Paul says in our verses, this barrier has been broken down because of the death of Christ on the cross. Yet at the time of him writing from prison it was still standing. It didn’t get knocked down until AD70.
So Paul is saying spiritually it is broken down, it may still be standing, but it is worth nothing, it is out of date. Through Christ everyone can have access to God. Everyone is equal.
That is the Temple not the Church.
I think you can see what I am moved to say. It’s a bus, it’s another nation, it’s in another time period or it is in another culture. It isn’t now. It isn’t here. It isn’t in my Church. It isn’t in me. Is it?
The Church is really good at building walls of division. Barriers for people that say if you want to come in here then you are going to have to change and if you cannot change then you cannot come in. Paul would say that kind of Church is worth nothing. It knows nothing of the gospel of Jesus Christ. The Church needs to reflect what the new heaven and new earth will look like.
The explosion of Paul’s first century Church came about because people would look at it and see they were all one in Christ Jesus. There was no ethnic division, no racism, no class structures, it was unique, different, every one treated equally. There was a body on earth that said Jews, Gentiles, black, white, slaves, masters, men and woman, the horrendous segregations of their time and culture that came together as one. The world observed and said, ‘that’s the body I want to belong to.’
There have been many times when God allowed the Church to be silenced. There have been times when He silenced it Himself. He spoke through one Pastor at a time when God’s people were loving their singing and each other’s fellowship. Yet at the same time the people were ignoring the poor, oppressing the minorities, guilty of spiritual hypocrisy, deception and lies. God said, “That’s enough singing. I cannot stand it. It is just noise, worthless noise to me. You might be enjoying it but I’m not.” The name of the Pastor was Amos.
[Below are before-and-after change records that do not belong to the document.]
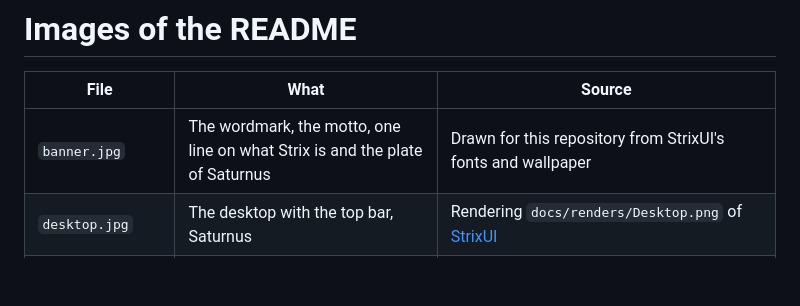
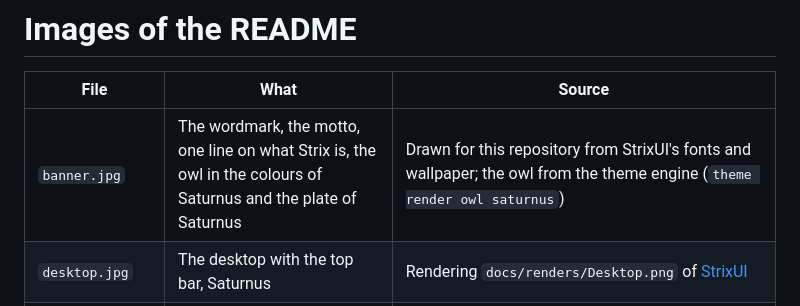
Before and after one commit to liviosysctl/StrixOS, a Markdown page: docs/images/README.md, the part around the change. GitHub-like rendering; blank space fills up the shorter version.

```diff
--- a/docs/images/README.md
+++ b/docs/images/README.md
@@ -2,7 +2,7 @@
 
 | File | What | Source |
 |---|---|---|
-| `banner.jpg` | The wordmark, the motto, one line on what Strix is and the plate of Saturnus | Drawn for this repository from StrixUI's fonts and wallpaper |
+| `banner.jpg` | The wordmark, the motto, one line on what Strix is, the owl in the colours of Saturnus and the plate of Saturnus | Drawn for this repository from StrixUI's fonts and wallpaper; the owl from the theme engine (`theme render owl saturnus`) |
 | `desktop.jpg` | The desktop with the top bar, Saturnus | Rendering `docs/renders/Desktop.png` of [StrixUI](https://github.com/liviosysctl/StrixUI) |
 | `lock-screen.jpg` | The lock screen, Janus | Rendering `docs/renders/LockScreen.png` of StrixUI |
 | `search.jpg` | Search | Rendering `docs/renders/Search.png` of StrixUI |
```
Also changed, not shown: docs/images/banner.jpg, 3 other files.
There hasn’t been much gathered singing lately around the world. Our Church buildings have been silent. We are all looking forward to going back to congregational worship. I hope God is. I hope we have changed. I hope we will want to do better.